The Menswear market in India transitioned from tailor-made to ready-made clothing due to the popularity of ready-made clothing among young and working Indian men. But now, the trend of custom-fit clothing in India is reviving as more and more men who have been buying premium or luxury readymade clothing brands want to wear a shirt or a trouser that fits them perfectly.
Custom-fit clothing is a term that is used to represent any garment that has been transformed to fit a customer on the basis of his/her measurements and styles. Custom-Fit Clothing is of two types – Made-to-Measure and Bespoke Tailoring. In case of made to measure, standard patterns of clothing are fitted to the measurements of the customers.
Although, made to measure clothing fits better than readymade clothing but it is still not made 100% according to the customer’s measurements. On the other hand, bespoke tailoring in terms of fit is incomparable. In this, customers have to choose from different options of body types, fabrics, cuffs, collars, pockets and buttons along with usual size measurements. After finalization of all the details, a pattern is made for the garment on the basis of which it is designed and constructed. Therefore, bespoke tailoring offers higher exclusivity than made to measure.

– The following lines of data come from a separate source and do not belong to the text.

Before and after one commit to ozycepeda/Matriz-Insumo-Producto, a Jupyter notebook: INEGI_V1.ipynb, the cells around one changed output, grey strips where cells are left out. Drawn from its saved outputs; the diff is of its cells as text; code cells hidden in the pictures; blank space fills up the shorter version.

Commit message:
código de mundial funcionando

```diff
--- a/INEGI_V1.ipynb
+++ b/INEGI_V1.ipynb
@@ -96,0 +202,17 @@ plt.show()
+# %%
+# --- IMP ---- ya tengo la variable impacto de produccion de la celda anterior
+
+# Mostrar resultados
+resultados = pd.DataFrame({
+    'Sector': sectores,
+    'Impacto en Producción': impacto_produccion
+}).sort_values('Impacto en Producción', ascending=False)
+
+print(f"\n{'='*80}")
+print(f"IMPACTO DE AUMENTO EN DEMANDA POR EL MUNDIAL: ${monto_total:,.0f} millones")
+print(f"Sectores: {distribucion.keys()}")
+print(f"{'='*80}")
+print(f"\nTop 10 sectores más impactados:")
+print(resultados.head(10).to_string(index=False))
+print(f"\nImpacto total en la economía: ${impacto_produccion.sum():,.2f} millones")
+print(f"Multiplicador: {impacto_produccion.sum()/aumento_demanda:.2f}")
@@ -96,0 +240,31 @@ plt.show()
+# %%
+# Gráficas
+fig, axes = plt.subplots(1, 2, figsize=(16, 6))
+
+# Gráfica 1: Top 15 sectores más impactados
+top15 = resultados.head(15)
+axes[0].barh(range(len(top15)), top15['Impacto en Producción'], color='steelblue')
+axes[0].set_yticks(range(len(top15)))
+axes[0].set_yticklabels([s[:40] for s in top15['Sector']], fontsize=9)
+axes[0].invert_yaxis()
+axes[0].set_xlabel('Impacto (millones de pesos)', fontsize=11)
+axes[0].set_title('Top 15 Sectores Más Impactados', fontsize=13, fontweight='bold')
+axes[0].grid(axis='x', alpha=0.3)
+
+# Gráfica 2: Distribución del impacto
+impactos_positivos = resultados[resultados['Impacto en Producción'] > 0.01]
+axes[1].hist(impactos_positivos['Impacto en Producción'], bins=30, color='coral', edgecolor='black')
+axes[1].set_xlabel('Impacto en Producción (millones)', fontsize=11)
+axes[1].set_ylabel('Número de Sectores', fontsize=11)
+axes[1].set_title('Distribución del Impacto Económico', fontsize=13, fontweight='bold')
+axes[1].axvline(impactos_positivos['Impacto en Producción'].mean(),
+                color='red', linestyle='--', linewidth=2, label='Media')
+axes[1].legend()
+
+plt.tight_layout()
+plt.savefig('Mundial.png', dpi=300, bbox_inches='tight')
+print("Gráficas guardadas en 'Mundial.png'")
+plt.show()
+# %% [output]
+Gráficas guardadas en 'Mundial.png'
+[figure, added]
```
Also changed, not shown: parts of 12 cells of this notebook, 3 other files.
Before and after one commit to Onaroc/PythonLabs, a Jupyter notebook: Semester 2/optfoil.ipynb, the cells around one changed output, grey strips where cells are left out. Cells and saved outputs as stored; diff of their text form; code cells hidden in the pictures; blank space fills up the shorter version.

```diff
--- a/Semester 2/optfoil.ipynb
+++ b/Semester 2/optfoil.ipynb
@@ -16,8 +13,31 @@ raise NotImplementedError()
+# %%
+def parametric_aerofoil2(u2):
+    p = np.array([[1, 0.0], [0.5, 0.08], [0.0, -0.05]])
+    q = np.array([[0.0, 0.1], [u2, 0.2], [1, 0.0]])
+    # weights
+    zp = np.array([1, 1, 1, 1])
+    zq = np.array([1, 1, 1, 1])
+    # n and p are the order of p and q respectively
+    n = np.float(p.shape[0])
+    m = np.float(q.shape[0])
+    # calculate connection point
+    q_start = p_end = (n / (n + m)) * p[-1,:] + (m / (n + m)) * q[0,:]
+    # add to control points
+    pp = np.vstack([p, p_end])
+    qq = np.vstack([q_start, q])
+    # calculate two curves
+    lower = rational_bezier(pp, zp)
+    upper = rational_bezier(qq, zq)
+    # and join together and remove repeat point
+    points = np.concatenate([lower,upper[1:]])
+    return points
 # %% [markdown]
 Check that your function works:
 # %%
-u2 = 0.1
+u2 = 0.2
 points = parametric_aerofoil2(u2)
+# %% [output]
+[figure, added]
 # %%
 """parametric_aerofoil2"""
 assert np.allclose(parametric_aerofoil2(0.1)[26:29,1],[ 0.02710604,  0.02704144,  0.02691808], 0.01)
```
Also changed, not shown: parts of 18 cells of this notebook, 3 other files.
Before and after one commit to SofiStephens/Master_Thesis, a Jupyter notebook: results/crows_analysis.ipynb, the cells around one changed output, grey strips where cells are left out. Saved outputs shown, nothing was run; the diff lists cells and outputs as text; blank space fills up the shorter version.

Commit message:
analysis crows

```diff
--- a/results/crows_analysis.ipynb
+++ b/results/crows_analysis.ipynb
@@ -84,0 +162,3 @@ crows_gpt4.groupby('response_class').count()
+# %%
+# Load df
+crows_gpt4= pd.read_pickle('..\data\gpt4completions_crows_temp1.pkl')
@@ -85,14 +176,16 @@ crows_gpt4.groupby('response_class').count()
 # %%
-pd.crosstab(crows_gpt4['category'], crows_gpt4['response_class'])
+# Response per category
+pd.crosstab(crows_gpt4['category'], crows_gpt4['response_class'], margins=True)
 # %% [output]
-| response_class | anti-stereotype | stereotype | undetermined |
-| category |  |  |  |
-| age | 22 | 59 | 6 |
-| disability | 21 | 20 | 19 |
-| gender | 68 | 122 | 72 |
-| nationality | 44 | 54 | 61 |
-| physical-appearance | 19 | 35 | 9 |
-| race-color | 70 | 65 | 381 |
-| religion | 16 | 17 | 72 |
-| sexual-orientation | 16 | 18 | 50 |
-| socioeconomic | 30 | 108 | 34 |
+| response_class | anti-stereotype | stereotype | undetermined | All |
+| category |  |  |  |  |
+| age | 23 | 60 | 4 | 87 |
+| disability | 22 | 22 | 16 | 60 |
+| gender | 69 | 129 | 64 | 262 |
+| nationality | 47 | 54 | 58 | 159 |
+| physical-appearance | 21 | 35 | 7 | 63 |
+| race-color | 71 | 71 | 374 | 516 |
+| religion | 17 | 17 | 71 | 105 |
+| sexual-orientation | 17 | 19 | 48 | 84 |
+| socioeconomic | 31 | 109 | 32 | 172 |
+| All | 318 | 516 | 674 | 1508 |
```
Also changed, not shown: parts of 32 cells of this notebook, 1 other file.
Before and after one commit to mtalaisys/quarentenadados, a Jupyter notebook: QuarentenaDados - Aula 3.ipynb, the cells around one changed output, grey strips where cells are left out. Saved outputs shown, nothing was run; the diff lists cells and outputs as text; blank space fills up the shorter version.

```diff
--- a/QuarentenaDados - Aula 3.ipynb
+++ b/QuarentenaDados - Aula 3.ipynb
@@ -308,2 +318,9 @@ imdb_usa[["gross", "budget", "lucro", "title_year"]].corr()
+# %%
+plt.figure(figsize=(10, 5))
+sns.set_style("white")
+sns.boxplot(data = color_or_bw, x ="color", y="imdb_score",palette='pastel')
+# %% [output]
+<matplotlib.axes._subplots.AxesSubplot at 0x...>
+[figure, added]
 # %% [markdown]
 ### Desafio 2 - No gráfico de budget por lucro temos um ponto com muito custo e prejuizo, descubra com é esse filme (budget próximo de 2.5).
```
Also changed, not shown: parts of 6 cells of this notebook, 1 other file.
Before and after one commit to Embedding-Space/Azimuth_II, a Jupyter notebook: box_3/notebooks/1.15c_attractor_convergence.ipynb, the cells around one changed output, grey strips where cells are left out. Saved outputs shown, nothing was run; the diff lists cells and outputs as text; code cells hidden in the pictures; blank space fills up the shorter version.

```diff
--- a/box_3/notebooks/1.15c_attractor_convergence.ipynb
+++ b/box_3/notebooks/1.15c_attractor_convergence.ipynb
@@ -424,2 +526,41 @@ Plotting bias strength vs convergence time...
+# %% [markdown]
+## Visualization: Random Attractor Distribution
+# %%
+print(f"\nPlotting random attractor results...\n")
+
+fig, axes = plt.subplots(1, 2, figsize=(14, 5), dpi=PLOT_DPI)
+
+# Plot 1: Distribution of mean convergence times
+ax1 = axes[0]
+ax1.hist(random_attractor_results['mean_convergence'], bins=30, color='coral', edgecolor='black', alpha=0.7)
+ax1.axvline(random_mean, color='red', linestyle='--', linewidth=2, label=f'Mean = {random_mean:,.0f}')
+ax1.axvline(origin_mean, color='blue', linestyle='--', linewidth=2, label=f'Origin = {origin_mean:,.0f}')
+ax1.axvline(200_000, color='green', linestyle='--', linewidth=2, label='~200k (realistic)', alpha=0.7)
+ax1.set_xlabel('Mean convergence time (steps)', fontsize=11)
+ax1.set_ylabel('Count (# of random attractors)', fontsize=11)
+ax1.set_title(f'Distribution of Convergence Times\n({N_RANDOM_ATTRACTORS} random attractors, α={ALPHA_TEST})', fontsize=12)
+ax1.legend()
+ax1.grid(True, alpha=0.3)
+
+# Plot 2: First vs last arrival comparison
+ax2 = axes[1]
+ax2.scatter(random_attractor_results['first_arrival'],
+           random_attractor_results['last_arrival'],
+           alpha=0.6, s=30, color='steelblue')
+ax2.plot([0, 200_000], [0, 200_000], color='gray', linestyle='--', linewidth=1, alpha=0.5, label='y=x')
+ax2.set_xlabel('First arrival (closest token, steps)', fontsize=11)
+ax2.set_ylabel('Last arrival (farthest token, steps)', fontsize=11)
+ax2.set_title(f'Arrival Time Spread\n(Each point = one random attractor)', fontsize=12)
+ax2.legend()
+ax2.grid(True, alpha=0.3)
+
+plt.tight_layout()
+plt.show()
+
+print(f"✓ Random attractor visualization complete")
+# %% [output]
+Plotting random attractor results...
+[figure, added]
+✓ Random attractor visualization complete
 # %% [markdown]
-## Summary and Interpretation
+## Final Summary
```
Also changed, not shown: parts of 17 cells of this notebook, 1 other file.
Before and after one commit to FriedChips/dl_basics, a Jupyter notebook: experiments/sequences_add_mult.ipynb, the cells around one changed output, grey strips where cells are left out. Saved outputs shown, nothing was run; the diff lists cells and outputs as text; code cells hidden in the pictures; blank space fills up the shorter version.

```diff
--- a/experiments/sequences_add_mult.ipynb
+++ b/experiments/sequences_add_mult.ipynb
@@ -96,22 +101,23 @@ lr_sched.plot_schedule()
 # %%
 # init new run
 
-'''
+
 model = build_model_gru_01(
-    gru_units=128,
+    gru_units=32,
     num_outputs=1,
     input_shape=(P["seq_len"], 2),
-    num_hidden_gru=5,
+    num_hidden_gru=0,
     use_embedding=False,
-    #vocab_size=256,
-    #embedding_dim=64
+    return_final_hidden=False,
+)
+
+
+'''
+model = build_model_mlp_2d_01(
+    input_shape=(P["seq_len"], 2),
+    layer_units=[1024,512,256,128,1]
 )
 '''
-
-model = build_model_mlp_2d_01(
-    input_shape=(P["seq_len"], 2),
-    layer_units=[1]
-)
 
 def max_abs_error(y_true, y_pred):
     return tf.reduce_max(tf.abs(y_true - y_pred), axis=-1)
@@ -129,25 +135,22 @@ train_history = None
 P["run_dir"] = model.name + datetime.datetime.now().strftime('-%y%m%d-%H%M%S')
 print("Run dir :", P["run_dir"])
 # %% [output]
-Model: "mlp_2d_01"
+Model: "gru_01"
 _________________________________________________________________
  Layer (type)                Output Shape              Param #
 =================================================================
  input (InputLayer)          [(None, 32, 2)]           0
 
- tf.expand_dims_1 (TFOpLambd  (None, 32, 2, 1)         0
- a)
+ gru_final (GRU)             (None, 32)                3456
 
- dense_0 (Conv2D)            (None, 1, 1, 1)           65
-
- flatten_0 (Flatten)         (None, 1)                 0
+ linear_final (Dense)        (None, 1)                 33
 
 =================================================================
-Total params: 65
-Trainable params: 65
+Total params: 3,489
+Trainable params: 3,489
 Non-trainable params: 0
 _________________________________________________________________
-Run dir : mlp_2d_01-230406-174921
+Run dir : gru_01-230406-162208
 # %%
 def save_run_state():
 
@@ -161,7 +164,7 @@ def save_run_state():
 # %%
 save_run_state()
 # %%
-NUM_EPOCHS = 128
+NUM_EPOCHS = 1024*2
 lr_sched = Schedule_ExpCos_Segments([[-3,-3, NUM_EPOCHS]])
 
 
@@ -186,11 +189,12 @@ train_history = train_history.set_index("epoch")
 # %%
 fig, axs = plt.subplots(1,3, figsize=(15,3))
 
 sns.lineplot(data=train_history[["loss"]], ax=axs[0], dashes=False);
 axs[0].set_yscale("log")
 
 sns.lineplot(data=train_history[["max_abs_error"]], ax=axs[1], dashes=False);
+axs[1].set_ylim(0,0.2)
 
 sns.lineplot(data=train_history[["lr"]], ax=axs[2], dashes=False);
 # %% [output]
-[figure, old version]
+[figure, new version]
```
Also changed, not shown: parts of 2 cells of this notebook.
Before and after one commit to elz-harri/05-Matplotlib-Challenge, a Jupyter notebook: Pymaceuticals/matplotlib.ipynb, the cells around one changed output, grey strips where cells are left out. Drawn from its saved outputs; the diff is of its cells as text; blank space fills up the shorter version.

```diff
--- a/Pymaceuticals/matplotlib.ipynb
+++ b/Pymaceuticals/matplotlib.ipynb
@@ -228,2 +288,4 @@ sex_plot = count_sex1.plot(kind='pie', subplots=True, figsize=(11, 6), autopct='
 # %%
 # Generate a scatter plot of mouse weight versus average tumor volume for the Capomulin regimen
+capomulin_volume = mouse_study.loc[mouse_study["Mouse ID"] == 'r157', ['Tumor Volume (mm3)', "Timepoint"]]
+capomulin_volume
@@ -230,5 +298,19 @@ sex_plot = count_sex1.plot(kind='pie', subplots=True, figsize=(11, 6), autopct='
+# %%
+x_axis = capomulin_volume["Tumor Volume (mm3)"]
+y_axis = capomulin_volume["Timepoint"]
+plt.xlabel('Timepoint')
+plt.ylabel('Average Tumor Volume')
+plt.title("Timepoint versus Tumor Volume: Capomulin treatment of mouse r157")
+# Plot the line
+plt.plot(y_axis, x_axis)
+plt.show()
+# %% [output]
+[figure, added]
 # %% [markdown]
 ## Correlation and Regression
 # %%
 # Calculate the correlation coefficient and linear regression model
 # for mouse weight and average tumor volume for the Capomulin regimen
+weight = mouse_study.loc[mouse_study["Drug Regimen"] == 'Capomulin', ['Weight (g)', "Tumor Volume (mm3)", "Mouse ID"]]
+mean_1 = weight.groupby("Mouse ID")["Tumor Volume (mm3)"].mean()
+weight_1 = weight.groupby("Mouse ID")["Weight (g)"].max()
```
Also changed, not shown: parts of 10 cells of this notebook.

In India, the premium brands like Raymond and Louis Philippe, as well as luxury brands like Armani, Versace, Zegna, Cadini, and Canali, are offering made to measure service. Moreover, the premium brands like Van Heusen’s MY FIT and Creyate by Arvind Group have also introduced bespoke tailoring in an attempt to capture the growing trend of custom-fit clothing among Indian men.
The menswear ready-to-stitch market in India is expected to grow to INR 52,000 Crores by 2020. Although, the share of ready-to-stitch in men’s wear market is decreasing because more and more customers of local tailors who largely exist in small towns and villages are shifting towards readymade clothing. But there is high growth potential for premium and luxury brands offering custom fit clothing as this gives Indian men personalized clothes with perfect fit combined with a new experience, freshness, and exclusivity which contribute positively to sales and consumer acceptance of brands.
Trend 5: Integration of Fashion and Technology
The increasing access to digital devices and internet is enabling masses to have online shopping experience irrespective of whether they are living in urban or rural areas. The online shopping experience today gives rich, immersive and personalized shopping experience to a customer and this is a major reason which is driving growth.
While the online apparel sales are growing, the opportunity to build digitally driven fashion brands is also emerging. The success of digitally driven fashion brands will be driven by vast young population with access to technology and desire to be fashionable. These brands will have to master the “content” as it is the only thing that runs the internet.
These brands will utilize the power of curated content to build their brand identity. They will present new fashion ideas and inspirations to people and effectively leverage proliferating social media as a marketing and distribution channel. Through collaboration with existing e-commerce websites, a digitally driven fashion brand will be able to access large customer base at very low costs.
Moreover, the interaction of customers with a database of brand’s product range will reveal which products have the highest potential of selling. This customer interaction data will be used to address all the inventory related issues. Therefore, profitable business strategies developed through the smart use of data mining techniques and sharp strategic analysis of data gathered through these techniques will effectively fuel the success of digitally driven fashion brands. This success can be further utilized for sales channel integration as well as expansion.
- Baqar Naqvi, Business Director Wazir Advisors, Baqar at wazir.in
- Willson Anand, Associate Consultant Wazir Advisors, Wilson at wazir.in
Wazir Advisors : Wazir is an Indian management consulting firm focused on providing strategy, alliance, implementation and skill development services in the sectors of Textile, Apparel, Retail and Consumer Products.